- Abscess Incision and Drainage
- Advancement Flap Repair
- Anal Bulking
- Anal Tattooing
- Botulinum Toxin Injection
- Delorme’s Procedure
- ELAPE Procedure
- Femoral Hernia Repair
- HALO-RAR Procedure
- Inguinal Hernia Repair
- Intersphincteric APR
- Lateral Internal Sphincterotomy
- Low Anterior Resection
- Pelvic Organ Prolapse
- Perineal Rectosigmoidectomy
- Rectoanal Repair
- Rubber Band Ligation
- Stapled Haemorrhoidopexy
- Stoma Creation
- Stoma Reversal
- Transanal Rectocoele Repair
- Umbilical Hernia Repair
Botulinum Toxin Injection
Botulinum toxin (Botox) is a relatively new treatment for patients with an anal fissure, anismus, or chronic pelvic pain caused by levator ani syndrome. Widely known as a safe and effective cosmetic therapy, Botulinum toxin can be used to treat these conditions when conservative and medical therapies have failed.
In patients with an anal fissure, Botulinum toxin temporarily relaxes the anal sphincter muscles and improves the blood supply to the area, thereby improving pain and muscle spasms and allowing the fissure to heal. Successful healing occurs in roughly half the patients with anal fissure who receive this treatment.
Some patients with anismus benefit from an injection of Botulinum toxin into the puborectalis muscle. The first injection helps make the diagnosis. If this injection helps, a repeat injection is given. It is this repeat injection that gives long-term benefit.
In patients with chronic pelvic pain caused by levator ani syndrome, Botulinum toxin works by reducing muscle spasm and tenderness in the culprit pelvic floor muscles. The pain is caused by knots in multiple muscles, and it is believed that Botulinum toxin helps relax these knots and allow the muscles to function normally.
If you are having this injection for an anal fissure, here is a small risk (around 2.5%) of minor incontinence in the week following the injection, mainly in patients who already have weak anal muscles, but normal continence resumes when the effects of the injection wear off.
Botulinum toxin injection is done as an openprocedure. For anal fissure, it involves 1–2 injections into the internal anal sphincter muscle directly through the anal skin. If an anal fissure is found to have overlying scar tissue, this is removed at the same time to aid healing. For anismus, it involves 1–2 injections into the external anal sphincter muscle and a part of the pelvic floor called the puborectalis muscle directly through the anal skin. For chronic pelvic pain caused by levator ani syndrome, the procedure involves multiple injections into the pelvic floor muscles. The whole procedure takes approximately 15–30 minutes. You will have the opportunity to discuss fully all the risks and benefits of this procedure with me before signing your consent form.

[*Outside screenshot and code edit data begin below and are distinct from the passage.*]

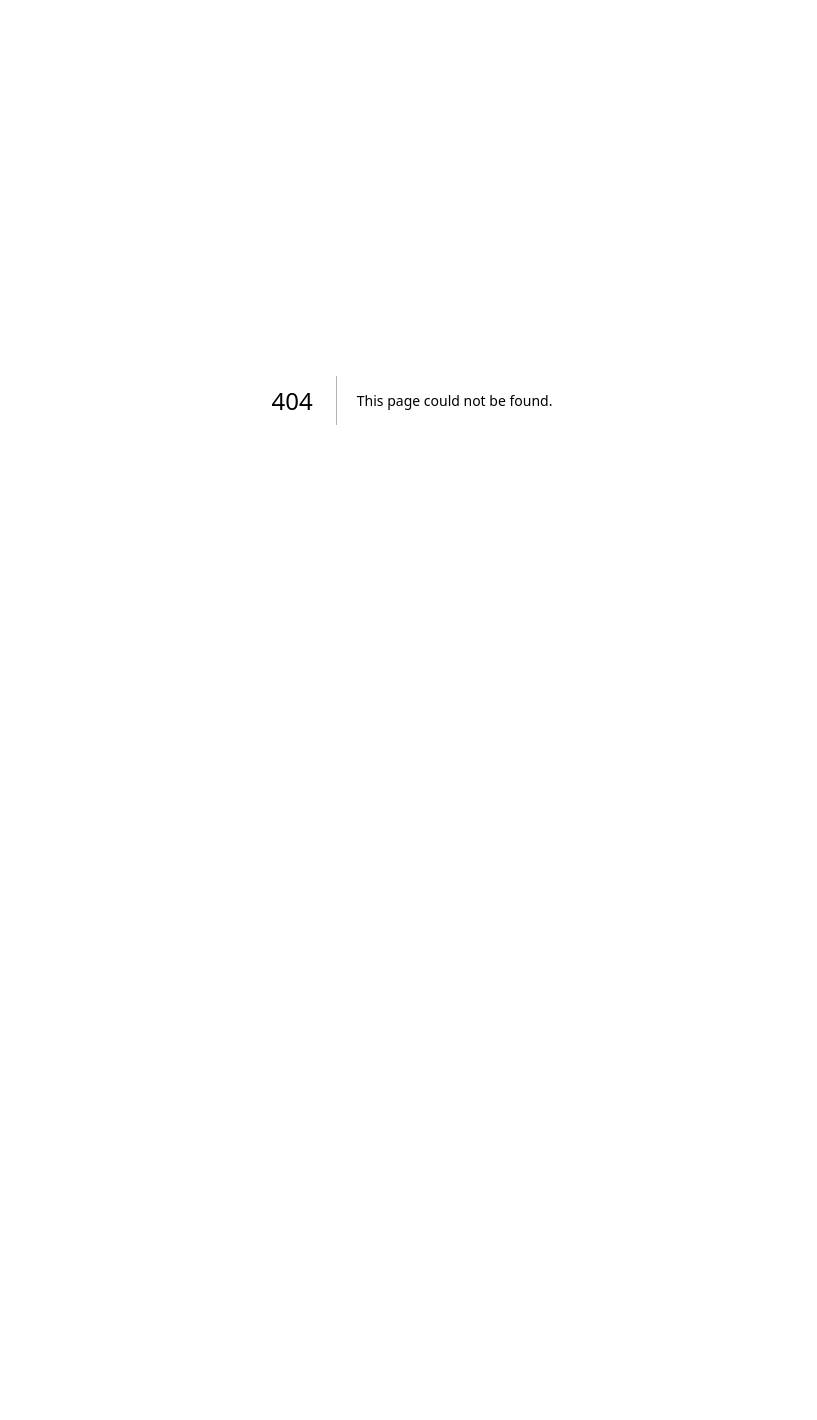
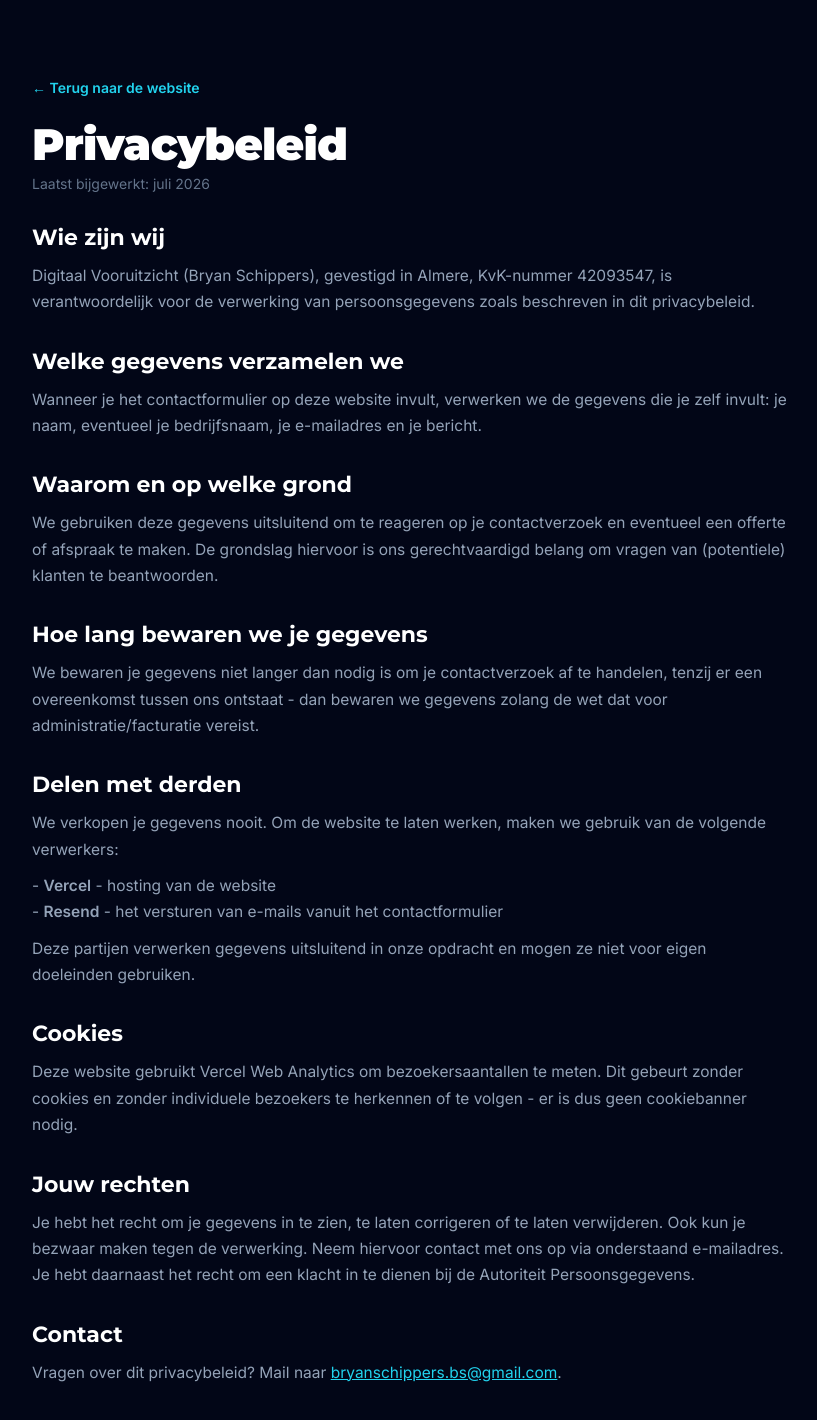
Before and after one commit to bryanclaudeAi/digitaalvooruitzichtwebsite, a Next.js app: page /privacybeleid in a window 1280 px wide. Before the commit this address had no page. Shown: the top 1420 px of the page, without its empty margins (228-1045 px from the left). Before the commit the page ends 800 px from the top, so only its background shows below. Built offline with nearby package versions, Linux system fonts and the light colour scheme.

Commit message:
Add privacy policy page, Vercel Analytics, and Open Graph share image

```diff
--- a/app/layout.tsx
+++ b/app/layout.tsx
@@ -1,5 +1,6 @@
 import type { Metadata } from 'next'
 import { Montserrat, Inter } from 'next/font/google'
+import { Analytics } from '@vercel/analytics/next'
 import './globals.css'
 
 const montserrat = Montserrat({
@@ -53,7 +54,10 @@ export default function RootLayout({ children }: { children: React.ReactNode })
           dangerouslySetInnerHTML={{ __html: JSON.stringify(schema) }}
         />
       </head>
-      <body style={{ fontFamily: 'var(--font-inter), sans-serif' }}>{children}</body>
+      <body style={{ fontFamily: 'var(--font-inter), sans-serif' }}>
+        {children}
+        <Analytics />
+      </body>
     </html>
   )
 }
--- a/app/page.tsx
+++ b/app/page.tsx
@@ -414,7 +414,10 @@ export default function Home() {
             <svg width="26" height="26" viewBox="0 0 48 48" fill="none"><path d="M5 24 C13 13, 35 13, 43 24 C35 35, 13 35, 5 24 Z" stroke="#22D3EE" strokeWidth="3" fill="none" strokeLinejoin="round"/><circle cx="24" cy="24" r="6.5" fill="#22D3EE"/></svg>
             <span style={{ fontFamily: 'var(--font-montserrat), sans-serif', fontWeight: 700, fontSize: '15px' }}>Digitaal Vooruitzicht</span>
           </div>
-          <span style={{ fontSize: '13.5px', color: '#94A3B8' }}>&copy; 2026 Digitaal Vooruitzicht &middot; Almere</span>
+          <div style={{ display: 'flex', alignItems: 'center', gap: '16px' }}>
+            <a href="/privacybeleid" style={{ fontSize: '13.5px', color: '#94A3B8', textDecoration: 'none' }} className="contact-link">Privacybeleid</a>
+            <span style={{ fontSize: '13.5px', color: '#94A3B8' }}>&copy; 2026 Digitaal Vooruitzicht &middot; Almere</span>
+          </div>
         </footer>
       </section>
 
--- /dev/null
+++ b/app/privacybeleid/page.tsx
@@ -0,0 +1,65 @@
+import type { Metadata } from 'next'
+
+export const metadata: Metadata = {
+  title: 'Privacybeleid - Digitaal Vooruitzicht',
+  description: 'Hoe Digitaal Vooruitzicht omgaat met persoonsgegevens die via het contactformulier worden verzameld.',
+}
+
+const sectionStyle: React.CSSProperties = { marginTop: '32px' }
+const h2Style: React.CSSProperties = { fontFamily: 'var(--font-montserrat), sans-serif', fontWeight: 700, fontSize: '22px', margin: '0 0 12px' }
+const pStyle: React.CSSProperties = { fontSize: '15.5px', lineHeight: 1.7, color: '#94A3B8', margin: '0 0 10px' }
+
+export default function Privacybeleid() {
+  return (
+    <div style={{ background: '#020617', color: '#FFFFFF', fontFamily: 'var(--font-inter), sans-serif', minHeight: '100vh', padding: 'clamp(40px,6vw,80px) clamp(24px,6vw,80px) 100px' }}>
+      <div style={{ maxWidth: '760px', margin: '0 auto' }}>
+        <a href="/" style={{ color: '#22D3EE', fontSize: '14px', fontWeight: 600, textDecoration: 'none' }}>&larr; Terug naar de website</a>
+
+        <h1 style={{ fontFamily: 'var(--font-montserrat), sans-serif', fontWeight: 900, fontSize: 'clamp(32px,5vw,44px)', lineHeight: 1.05, letterSpacing: '-0.02em', margin: '24px 0 8px' }}>Privacybeleid</h1>
+        <p style={{ fontSize: '14px', color: '#64748B', margin: '0 0 8px' }}>Laatst bijgewerkt: juli 2026</p>
+
+        <section style={sectionStyle}>
+          <h2 style={h2Style}>Wie zijn wij</h2>
+          <p style={pStyle}>Digitaal Vooruitzicht (Bryan Schippers), gevestigd in Almere, KvK-nummer 42093547, is verantwoordelijk voor de verwerking van persoonsgegevens zoals beschreven in dit privacybeleid.</p>
+        </section>
+
+        <section style={sectionStyle}>
+          <h2 style={h2Style}>Welke gegevens verzamelen we</h2>
+          <p style={pStyle}>Wanneer je het contactformulier op deze website invult, verwerken we de gegevens die je zelf invult: je naam, eventueel je bedrijfsnaam, je e-mailadres en je bericht.</p>
+        </section>
+
+        <section style={sectionStyle}>
+          <h2 style={h2Style}>Waarom en op welke grond</h2>
+          <p style={pStyle}>We gebruiken deze gegevens uitsluitend om te reageren op je contactverzoek en eventueel een offerte of afspraak te maken. De grondslag hiervoor is ons gerechtvaardigd belang om vragen van (potentiele) klanten te beantwoorden.</p>
+        </section>
+
+        <section style={sectionStyle}>
+          <h2 style={h2Style}>Hoe lang bewaren we je gegevens</h2>
+          <p style={pStyle}>We bewaren je gegevens niet langer dan nodig is om je contactverzoek af te handelen, tenzij er een overeenkomst tussen ons ontstaat - dan bewaren we gegevens zolang de wet dat voor administratie/facturatie vereist.</p>
+        </section>
+
+        <section style={sectionStyle}>
+          <h2 style={h2Style}>Delen met derden</h2>
+          <p style={pStyle}>We verkopen je gegevens nooit. Om de website te laten werken, maken we gebruik van de volgende verwerkers:</p>
+          <p style={pStyle}>- <strong>Vercel</strong> - hosting van de website<br />- <strong>Resend</strong> - het versturen van e-mails vanuit het contactformulier</p>
+          <p style={pStyle}>Deze partijen verwerken gegevens uitsluitend in onze opdracht en mogen ze niet voor eigen doeleinden gebruiken.</p>
+        </section>
+
+        <section style={sectionStyle}>
+          <h2 style={h2Style}>Cookies</h2>
+          <p style={pStyle}>Deze website gebruikt Vercel Web Analytics om bezoekersaantallen te meten. Dit gebeurt zonder cookies en zonder individuele bezoekers te herkennen of te volgen - er is dus geen cookiebanner nodig.</p>
+        </section>
+
+        <section style={sectionStyle}>
+          <h2 style={h2Style}>Jouw rechten</h2>
+          <p style={pStyle}>Je hebt het recht om je gegevens in te zien, te laten corrigeren of te laten verwijderen. Ook kun je bezwaar maken tegen de verwerking. Neem hiervoor contact met ons op via onderstaand e-mailadres. Je hebt daarnaast het recht om een klacht in te dienen bij de Autoriteit Persoonsgegevens.</p>
+        </section>
+
+        <section style={sectionStyle}>
+          <h2 style={h2Style}>Contact</h2>
+          <p style={pStyle}>Vragen over dit privacybeleid? Mail naar <a href="mailto:bryanschippers.bs@gmail.com" style={{ color: '#22D3EE' }}>bryanschippers.bs@gmail.com</a>.</p>
+        </section>
+      </div>
+    </div>
+  )
+}
--- a/package.json
+++ b/package.json
@@ -8,6 +8,7 @@
     "start": "next start"
   },
   "dependencies": {
+    "@vercel/analytics": "^2.0.1",
     "next": "^15.3.4",
     "react": "^19.0.0",
     "react-dom": "^19.0.0",
```
Also changed, not shown: app/opengraph-image.tsx (added, +51 -0 lines), 1 other file (tests, documents, lock files or other folders).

Botulinum toxin injection is done as a day-stay procedure under general anaesthesia, where you will be asleep and feel no pain. You will need to fast from midnight on the night before if your surgery is scheduled for the morning, or from 7 am if it scheduled for the afternoon.
No special bowel preparation is necessary before your procedure unless you are also having a colonoscopy in the same sitting. You will receive an enema one hour or so before your surgery, unless you have a fissure that makes this too painful.
You will be given an injection of local anaesthetic before you leave the operating theatre to keep you pain-free in the 6 hours after your surgery. After the operation you will be transferred to the recovery area and then to the ward.
Botulinum toxin injection is only painful in patients with an anal fissure where scar tissue needs to be removed from the fissure site. This will become apparent after the procedure when your local anaesthetic wears off, and will get better, but may take up to 2–4 weeks to resolve completely.
You should be able to go home the same day, but sometimes patients may need to stay longer. You should not drive after your surgery, so a friend or relative will need to take you home.
It is important to keep your bowel movements soft and regular while you are recovering from this procedure. To prevent constipation, eat foods high in fibre, and drink plenty of water (6–8 glasses a day). Analgesia and laxatives will be given to you to take home. It is best to keep up with these until your bowels are moving and any discomfort is manageable. Laxatives may need to be continued for up to 4 weeks after surgery.
You can expect minor bleeding after your procedure. A sanitary towel changed twice daily will help to prevent staining of underwear. Generally, use water to wash the anus twice a day and after every bowel movement.
Exactly when patients can resume driving after this procedure is determined on a case-by-case basis and will be discussed with you after your surgery. This is normally 1–2 weeks. Please let your insurance company know when you have been given the all-clear to resume driving.
Patients are usually able to return to normal activities as pain allows after Botulinum toxin injection, including going back to work. Just like when it is used to smooth out wrinkles in cosmetic surgery, the beneficial effects of the injection start to appear 1–2 weeks after the procedure, with full effects often felt at 6 weeks.
A follow-up appointment in the clinic will be arranged for 1–2 weeks after your surgery to check your wound and discuss further management if necessary.